To begin developing an effective theory, we conducted 15 semi-structured interviews with students who had recently completed the junior core. Students were asked to rate themselves (on a scale of 1 – 10) on how frequently they experienced feelings associated with the phenomenon. Additionally, they were asked about how they responded to those experiences during the junior core and in other contexts. Every interview (approximately 30 minutes each) was recorded and later transcribed. We then coded the interviews toward identifying relevant antecedents, behavioral patterns, coping strategies, and emotional and social outcomes.
In addition to our qualitative analysis, we administered three surveys (using Qualtrics software) as a quantitative measure of the phenomenon. The surveys were completed by current accounting students at the beginning, middle, and end of their junior core experience. This allowed us to monitor temporal changes in students’ feelings, feedback, and performance. Survey items concentrated on levels of program satisfaction and social support, causes of stress, social comparison measures, and coping strategies and behaviors.
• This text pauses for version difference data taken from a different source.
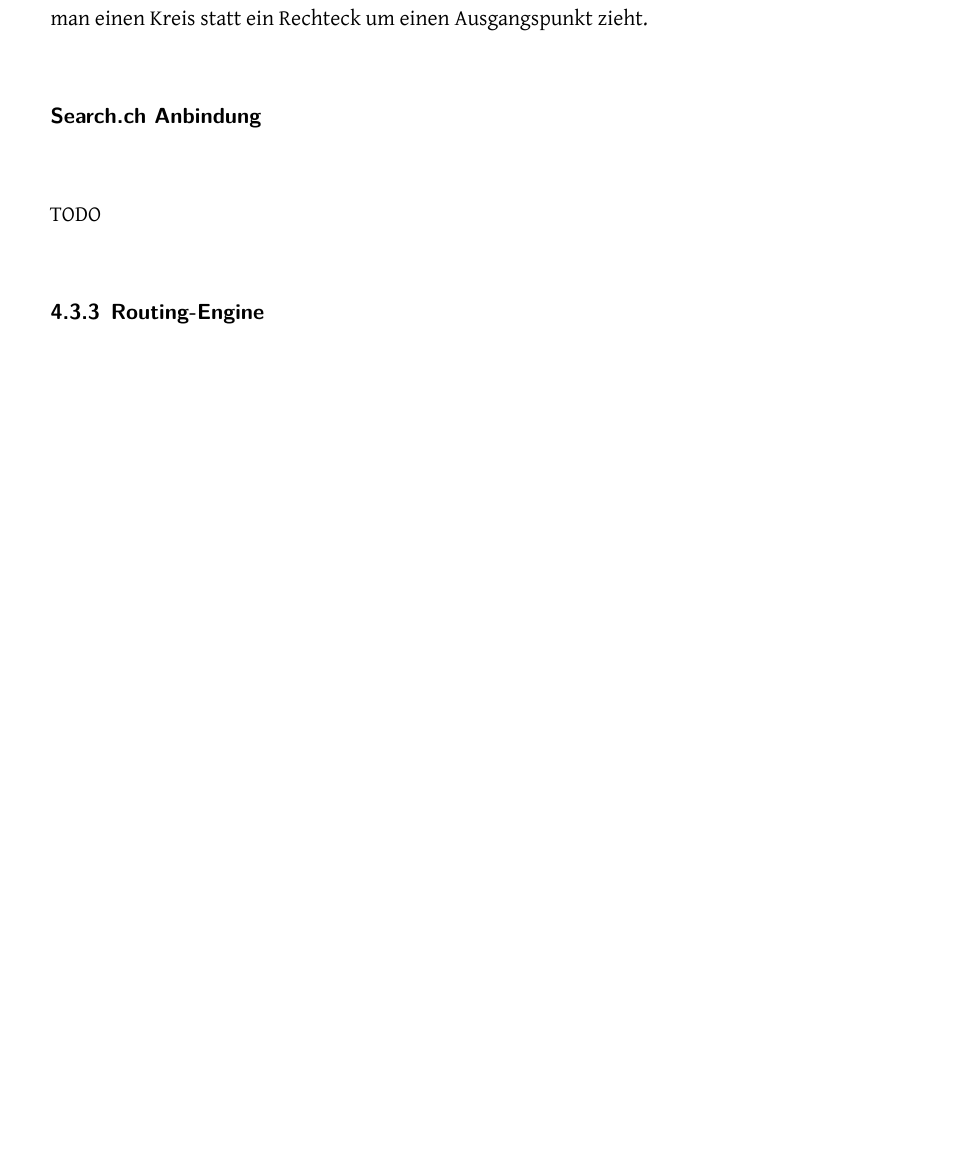
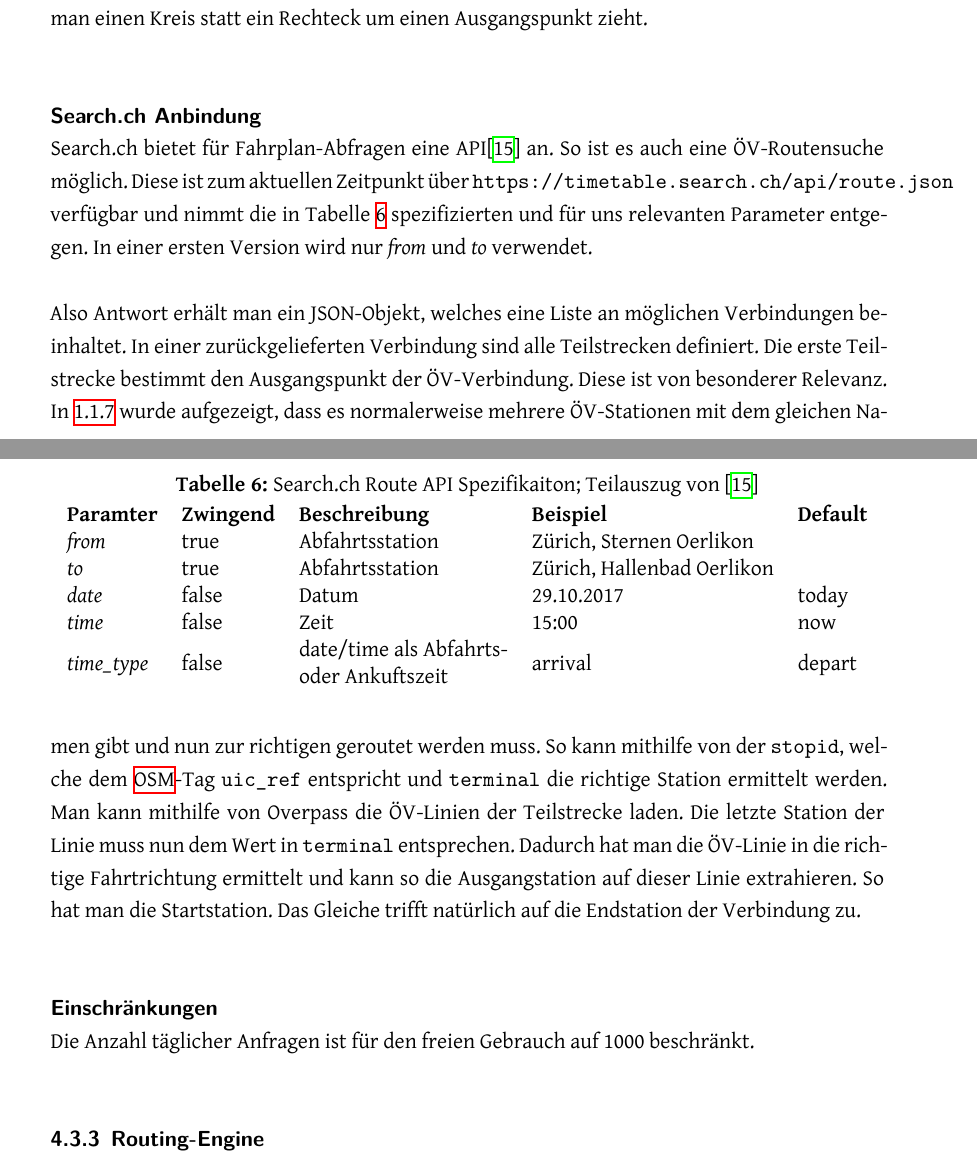
Before and after one commit to PlazaNav/PlazaNav-doc, a LaTeX thesis (index.tex, which reads projectdoc/architektur.tex): part of page 39 of 52 before the commit and two parts of pages 40 and 41 of 54 after it, the two joined at a grey line, cut so that both start at the same text, the shorter picture padded with empty space. Compiled offline with XeLaTeX.

Commit message:
first draft of searchch api doc

```diff
--- a/projectdoc/architektur.tex
+++ b/projectdoc/architektur.tex
@@ -130,8 +130,27 @@ In Listing \ref{get_public_transport_stops_overpass} ist zu sehen, wie für eine
 Es ist ebenfalls möglich, eine Umkreissuche mit \code{around} durchzuführen. Dies hat Performance-Nachteile und es gibt keine entscheidenden Gründe, warum es vorteilhafter sein sollte, wenn man einen Kreis statt ein Rechteck um einen Ausgangspunkt zieht.
 
 \paragraph{Search.ch Anbindung}\label{architektur:Search.ch Anbindung}~\\
+Search.ch bietet für Fahrplan-Abfragen eine API\cite{search_ch_route_api} an. So ist es auch eine ÖV-Routensuche möglich. Diese ist zum aktuellen Zeitpunkt über \code{https://timetable.search.ch/api/route.json} verfügbar und nimmt die in Tabelle \ref{serach_ch_route_api_spezfication} spezifizierten und für uns relevanten Parameter entgegen. In einer ersten Version wird nur \emph{from} und \emph{to} verwendet.
 
-TODO
+\begin{table}[ht]
+    \centering
+    \caption{Search.ch Route API Spezifikaiton; Teilauszug von \cite{search_ch_route_api}}
+    \label{serach_ch_route_api_spezfication}
+    \begin{tabular}{lllll}
+        \textbf{Paramter}   & \textbf{Zwingend} & \textbf{Beschreibung}                                                                & \textbf{Beispiel}          & \textbf{Default} \\
+        \emph{from}       & true              & Abfahrtsstation                                                                      & Zürich, Sternen Oerlikon   &                  \\
+        \emph{to}         & true              & Abfahrtsstation                                                                      & Zürich, Hallenbad Oerlikon &                  \\
+        \emph{date}       & false             & Datum                                                                                & 29.10.2017                 & today            \\
+        \emph{time}       & false             & Zeit                                                                                 & 15:00                      & now              \\
+        \emph{time\_type} & false             & \begin{tabular}[c]{@{}l@{}}date/time als Abfahrts-  \\ oder Ankuftszeit\end{tabular} & arrival                    & depart
+    \end{tabular}
+\end{table}
+
+Also Antwort erhält man ein JSON-Objekt, welches eine Liste an möglichen Verbindungen beinhaltet. In einer zurückgelieferten Verbindung sind alle Teilstrecken definiert. Die erste Teilstrecke bestimmt den Ausgangspunkt der ÖV-Verbindung. Diese ist von besonderer Relevanz. In \ref{problem:mehrere ÖV-Stationen mit dem gleichen Namen} wurde aufgezeigt, dass es normalerweise mehrere ÖV-Stationen mit dem gleichen Namen gibt und nun zur richtigen geroutet werden muss. So kann mithilfe von der \code{stopid}, welche dem \acs{OSM}-Tag \code{uic\_ref} entspricht und \code{terminal} die richtige Station ermittelt werden. Man kann mithilfe von Overpass die ÖV-Linien der Teilstrecke laden. Die letzte Station der Linie muss nun dem Wert in \code{terminal} entsprechen. Dadurch hat man die ÖV-Linie in die richtige Fahrtrichtung ermittelt und kann so die Ausgangstation auf dieser Linie extrahieren. So hat man die Startstation. Das Gleiche trifft natürlich auf die Endstation der Verbindung zu.
+
+
+\subparagraph{Einschränkungen}\label{architektur:search.ch Einschränkungen}~\\
+Die Anzahl täglicher Anfragen ist für den freien Gebrauch auf 1000 beschränkt.
 
 \subsubsection{Routing-Engine}
 \label{architektur:Routing-Engine}
```
Also changed, not shown: PlazaRoute.bib (+8 -0 lines), technicalreport/introduction.tex (+8 -0 lines), projectdoc/architektur.tex (2 more changed lines).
With permission from the students, we collected performance data and paired survey responses with students’ grades. Student networks and social interactions were also measured as each student answered survey questions regarding every other student in the program. Each survey was completed by 230+ respondents—the total number of student responses, after all three stages, exceeded 700.
The qualitative and quantitative data clearly show that the Impostor Phenomenon is alive and well in the BYU accounting program. The most telling insight from the project, however, surfaced as we examined the students’ coping behaviors. Though students implemented a range of coping strategies, most of their responses can be grouped into two main categories: Escape Behaviors and Accountability Behaviors.
Escape Behaviors include any activity that was used to distract, numb, or entertain a student. Examples include sports, exercise, work, reading, video games, avoiding others, watching Netflix/television, etc. While some students reported exercising or working more to take a break from accounting, one student admitted that he would spend 7-8 hours a day playing video games to escape feelings of inadequacy. He said, “Video games didn’t make anything better. They just numbed the pain. I essentially made a full-time job out of escaping…” Another student confessed that he would spend 3-4 hours a day at the library pretending to study—to convince his roommate that he was a dedicated student who belonged in the accounting program.
Accountability Behaviors include any activity that a student used to honestly evaluate performance, refocus on personal goals, or ask for social support. Examples include analyzing feedback, calling parents or friends, reporting grades to a trusted other, making plans to improve performance, prayer or meditation, meeting with a professor, etc. Students who engaged in these behaviors—especially counseling with parents or professors, or with God in prayer—reported more manageable levels of stress. Many students reported feeling better after being transparent about their performance with others. These strategies allowed them to experience disappointments without feeling totally defeated.
Students who engaged in unhealthy Escape Behaviors observed negative trends in their own performance. One such student, who was on track to be accepted into the MAcc program, completely avoided others because of his feelings of inadequacy. During the second semester of the junior core, his grades dropped significantly. Because of his diminished performance throughout the second semester, he was not accepted into the graduate program. Conversely, students who engaged in Accountability Behaviors saw much fewer negative performance trends. They still experienced stress and displayed times of weakness; however, they were much more likely to accomplish their goals. Hence, resources and training surrounding effective coping strategies may prove helpful for future accounting students.
High achievers in the accounting program will likely feel discouraged, disappointed, and stressed during their junior core experience; however, social comparison and negative feedback can also cause some students to feel like frauds. Effects of the Impostor Phenomenon are real, but the negative consequences can be mitigated (and sometimes avoided) as students engage in coping strategies that align with Accountability Behaviors. Students who respond to the psychological state of perceived fraudulence by attempting to escape or numb the feelings see a decline in their performance and sense of self-efficacy.